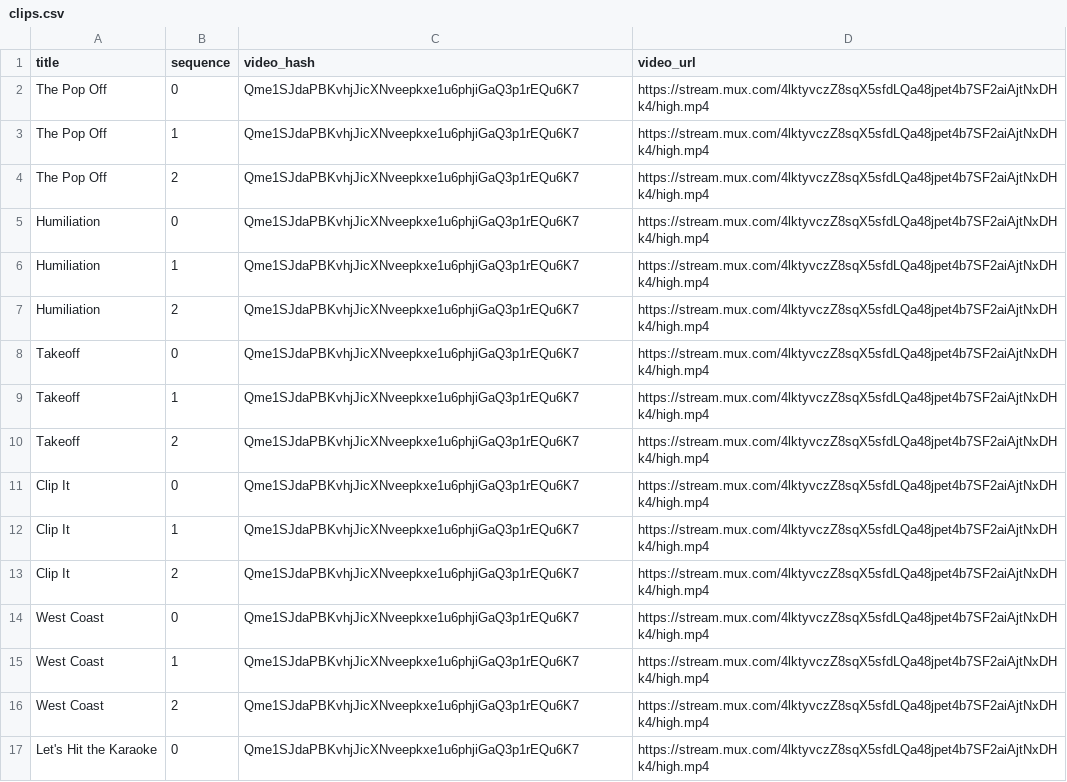
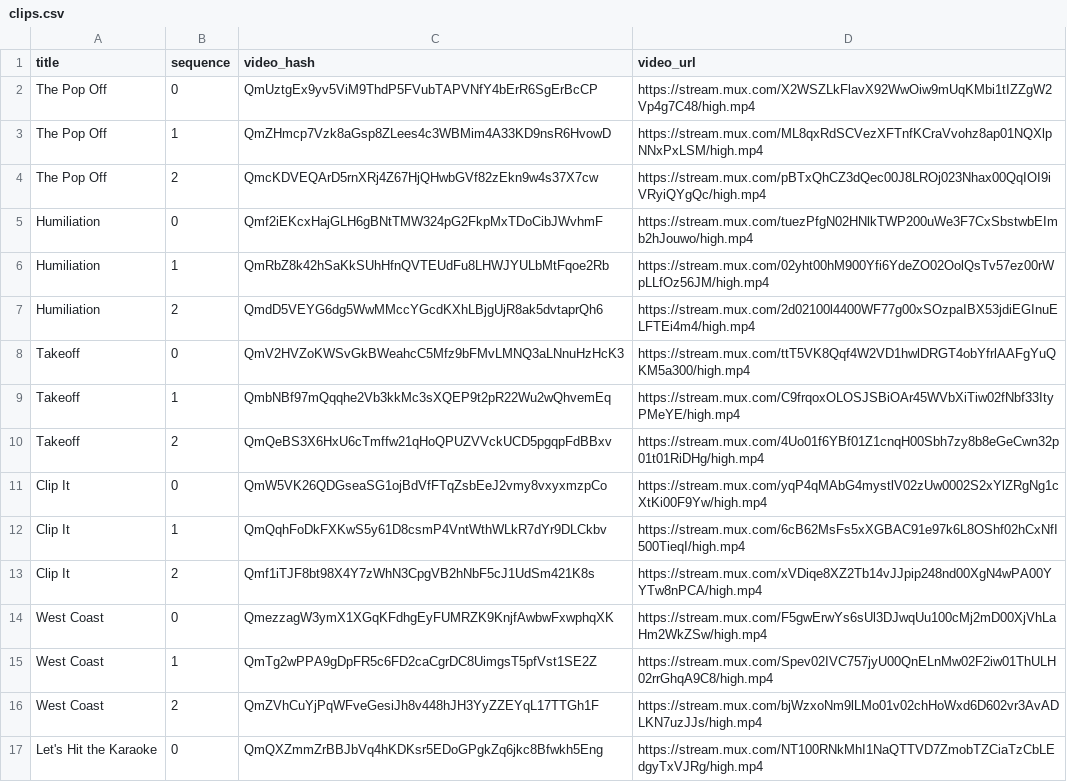
Before and after one commit to zelosgg/shards-contracts, a CSV file: clips.csv, drawn as a sheet; only a part is shown; the diff covers the shown part only; the diff names each change by its address in the sheet, - before the commit and + after, or states it on an @@ line.

```diff
--- a/clips.csv
+++ b/clips.csv
-C2 (video_hash): Qme1SJdaPBKvhjJicXNveepkxe1u6phjiGaQ3p1rEQu6K7
+C2 (video_hash): QmUztgEx9yv5ViM9ThdP5FVubTAPVNfY4bErR6SgErBcCP
-D2 (video_url): https://stream.mux.com/4lktyvczZ8sqX5sfdLQa48jpet4b7SF2aiAjtNxDHk4/high.mp4
+D2 (video_url): https://stream.mux.com/X2WSZLkFlavX92WwOiw9mUqKMbi1tIZZgW2Vp4g7C48/high.mp4
-C3 (video_hash): Qme1SJdaPBKvhjJicXNveepkxe1u6phjiGaQ3p1rEQu6K7
+C3 (video_hash): QmZHmcp7Vzk8aGsp8ZLees4c3WBMim4A33KD9nsR6HvowD
-D3 (video_url): https://stream.mux.com/4lktyvczZ8sqX5sfdLQa48jpet4b7SF2aiAjtNxDHk4/high.mp4
+D3 (video_url): https://stream.mux.com/ML8qxRdSCVezXFTnfKCraVvohz8ap01NQXlpNNxPxLSM/high.mp4
-C4 (video_hash): Qme1SJdaPBKvhjJicXNveepkxe1u6phjiGaQ3p1rEQu6K7
+C4 (video_hash): QmcKDVEQArD5rnXRj4Z67HjQHwbGVf82zEkn9w4s37X7cw
-D4 (video_url): https://stream.mux.com/4lktyvczZ8sqX5sfdLQa48jpet4b7SF2aiAjtNxDHk4/high.mp4
+D4 (video_url): https://stream.mux.com/pBTxQhCZ3dQec00J8LROj023Nhax00QqIOI9iVRyiQYgQc/high.mp4
-C5 (video_hash): Qme1SJdaPBKvhjJicXNveepkxe1u6phjiGaQ3p1rEQu6K7
+C5 (video_hash): Qmf2iEKcxHajGLH6gBNtTMW324pG2FkpMxTDoCibJWvhmF
-D5 (video_url): https://stream.mux.com/4lktyvczZ8sqX5sfdLQa48jpet4b7SF2aiAjtNxDHk4/high.mp4
+D5 (video_url): https://stream.mux.com/tuezPfgN02HNlkTWP200uWe3F7CxSbstwbEImb2hJouwo/high.mp4
-C6 (video_hash): Qme1SJdaPBKvhjJicXNveepkxe1u6phjiGaQ3p1rEQu6K7
+C6 (video_hash): QmRbZ8k42hSaKkSUhHfnQVTEUdFu8LHWJYULbMtFqoe2Rb
-D6 (video_url): https://stream.mux.com/4lktyvczZ8sqX5sfdLQa48jpet4b7SF2aiAjtNxDHk4/high.mp4
+D6 (video_url): https://stream.mux.com/02yht00hM900Yfi6YdeZO02OolQsTv57ez00rWpLLfOz56JM/high.mp4
-C7 (video_hash): Qme1SJdaPBKvhjJicXNveepkxe1u6phjiGaQ3p1rEQu6K7
+C7 (video_hash): QmdD5VEYG6dg5WwMMccYGcdKXhLBjgUjR8ak5dvtaprQh6
-D7 (video_url): https://stream.mux.com/4lktyvczZ8sqX5sfdLQa48jpet4b7SF2aiAjtNxDHk4/high.mp4
+D7 (video_url): https://stream.mux.com/2d02100l4400WF77g00xSOzpaIBX53jdiEGInuELFTEi4m4/high.mp4
-C8 (video_hash): Qme1SJdaPBKvhjJicXNveepkxe1u6phjiGaQ3p1rEQu6K7
+C8 (video_hash): QmV2HVZoKWSvGkBWeahcC5Mfz9bFMvLMNQ3aLNnuHzHcK3
-D8 (video_url): https://stream.mux.com/4lktyvczZ8sqX5sfdLQa48jpet4b7SF2aiAjtNxDHk4/high.mp4
+D8 (video_url): https://stream.mux.com/ttT5VK8Qqf4W2VD1hwlDRGT4obYfrlAAFgYuQKM5a300/high.mp4
-C9 (video_hash): Qme1SJdaPBKvhjJicXNveepkxe1u6phjiGaQ3p1rEQu6K7
+C9 (video_hash): QmbNBf97mQqqhe2Vb3kkMc3sXQEP9t2pR22Wu2wQhvemEq
-D9 (video_url): https://stream.mux.com/4lktyvczZ8sqX5sfdLQa48jpet4b7SF2aiAjtNxDHk4/high.mp4
+D9 (video_url): https://stream.mux.com/C9frqoxOLOSJSBiOAr45WVbXiTiw02fNbf33ItyPMeYE/high.mp4
-C10 (video_hash): Qme1SJdaPBKvhjJicXNveepkxe1u6phjiGaQ3p1rEQu6K7
+C10 (video_hash): QmQeBS3X6HxU6cTmffw21qHoQPUZVVckUCD5pgqpFdBBxv
-D10 (video_url): https://stream.mux.com/4lktyvczZ8sqX5sfdLQa48jpet4b7SF2aiAjtNxDHk4/high.mp4
+D10 (video_url): https://stream.mux.com/4Uo01f6YBf01Z1cnqH00Sbh7zy8b8eGeCwn32p01t01RiDHg/high.mp4
-C11 (video_hash): Qme1SJdaPBKvhjJicXNveepkxe1u6phjiGaQ3p1rEQu6K7
+C11 (video_hash): QmW5VK26QDGseaSG1ojBdVfFTqZsbEeJ2vmy8vxyxmzpCo
-D11 (video_url): https://stream.mux.com/4lktyvczZ8sqX5sfdLQa48jpet4b7SF2aiAjtNxDHk4/high.mp4
+D11 (video_url): https://stream.mux.com/yqP4qMAbG4mystlV02zUw0002S2xYlZRgNg1cXtKi00F9Yw/high.mp4
-C12 (video_hash): Qme1SJdaPBKvhjJicXNveepkxe1u6phjiGaQ3p1rEQu6K7
+C12 (video_hash): QmQqhFoDkFXKwS5y61D8csmP4VntWthWLkR7dYr9DLCkbv
-D12 (video_url): https://stream.mux.com/4lktyvczZ8sqX5sfdLQa48jpet4b7SF2aiAjtNxDHk4/high.mp4
+D12 (video_url): https://stream.mux.com/6cB62MsFs5xXGBAC91e97k6L8OShf02hCxNfI500TieqI/high.mp4
-C13 (video_hash): Qme1SJdaPBKvhjJicXNveepkxe1u6phjiGaQ3p1rEQu6K7
+C13 (video_hash): Qmf1iTJF8bt98X4Y7zWhN3CpgVB2hNbF5cJ1UdSm421K8s
-D13 (video_url): https://stream.mux.com/4lktyvczZ8sqX5sfdLQa48jpet4b7SF2aiAjtNxDHk4/high.mp4
+D13 (video_url): https://stream.mux.com/xVDiqe8XZ2Tb14vJJpip248nd00XgN4wPA00YYTw8nPCA/high.mp4
-C14 (video_hash): Qme1SJdaPBKvhjJicXNveepkxe1u6phjiGaQ3p1rEQu6K7
+C14 (video_hash): QmezzagW3ymX1XGqKFdhgEyFUMRZK9KnjfAwbwFxwphqXK
-D14 (video_url): https://stream.mux.com/4lktyvczZ8sqX5sfdLQa48jpet4b7SF2aiAjtNxDHk4/high.mp4
+D14 (video_url): https://stream.mux.com/F5gwErwYs6sUl3DJwqUu100cMj2mD00XjVhLaHm2WkZSw/high.mp4
-C15 (video_hash): Qme1SJdaPBKvhjJicXNveepkxe1u6phjiGaQ3p1rEQu6K7
+C15 (video_hash): QmTg2wPPA9gDpFR5c6FD2caCgrDC8UimgsT5pfVst1SE2Z
-D15 (video_url): https://stream.mux.com/4lktyvczZ8sqX5sfdLQa48jpet4b7SF2aiAjtNxDHk4/high.mp4
+D15 (video_url): https://stream.mux.com/Spev02IVC757jyU00QnELnMw02F2iw01ThULH02rrGhqA9C8/high.mp4
-C16 (video_hash): Qme1SJdaPBKvhjJicXNveepkxe1u6phjiGaQ3p1rEQu6K7
+C16 (video_hash): QmZVhCuYjPqWFveGesiJh8v448hJH3YyZZEYqL17TTGh1F
-D16 (video_url): https://stream.mux.com/4lktyvczZ8sqX5sfdLQa48jpet4b7SF2aiAjtNxDHk4/high.mp4
+D16 (video_url): https://stream.mux.com/bjWzxoNm9lLMo01v02chHoWxd6D602vr3AvADLKN7uzJJs/high.mp4
-C17 (video_hash): Qme1SJdaPBKvhjJicXNveepkxe1u6phjiGaQ3p1rEQu6K7
+C17 (video_hash): QmQXZmmZrBBJbVq4hKDKsr5EDoGPgkZq6jkc8Bfwkh5Eng
-D17 (video_url): https://stream.mux.com/4lktyvczZ8sqX5sfdLQa48jpet4b7SF2aiAjtNxDHk4/high.mp4
+D17 (video_url): https://stream.mux.com/NT100RNkMhI1NaQTTVD7ZmobTZCiaTzCbLEdgyTxVJRg/high.mp4
```
Also changed, not shown: 57 edited cells elsewhere in this file, 4 other files.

━━━━━━

# EXERCISE PROMPT:
The response must give every line from the material above that holds the string "shown".

# SOLUTION FOR THIS PROBLEM:
Before and after one commit to zelosgg/shards-contracts, a CSV file: clips.csv, drawn as a sheet; only a part is shown; the diff covers the shown part only; the diff names each change by its address in the sheet, - before the commit and + after, or states it on an @@ line.
Also changed, not shown: 57 edited cells elsewhere in this file, 4 other files.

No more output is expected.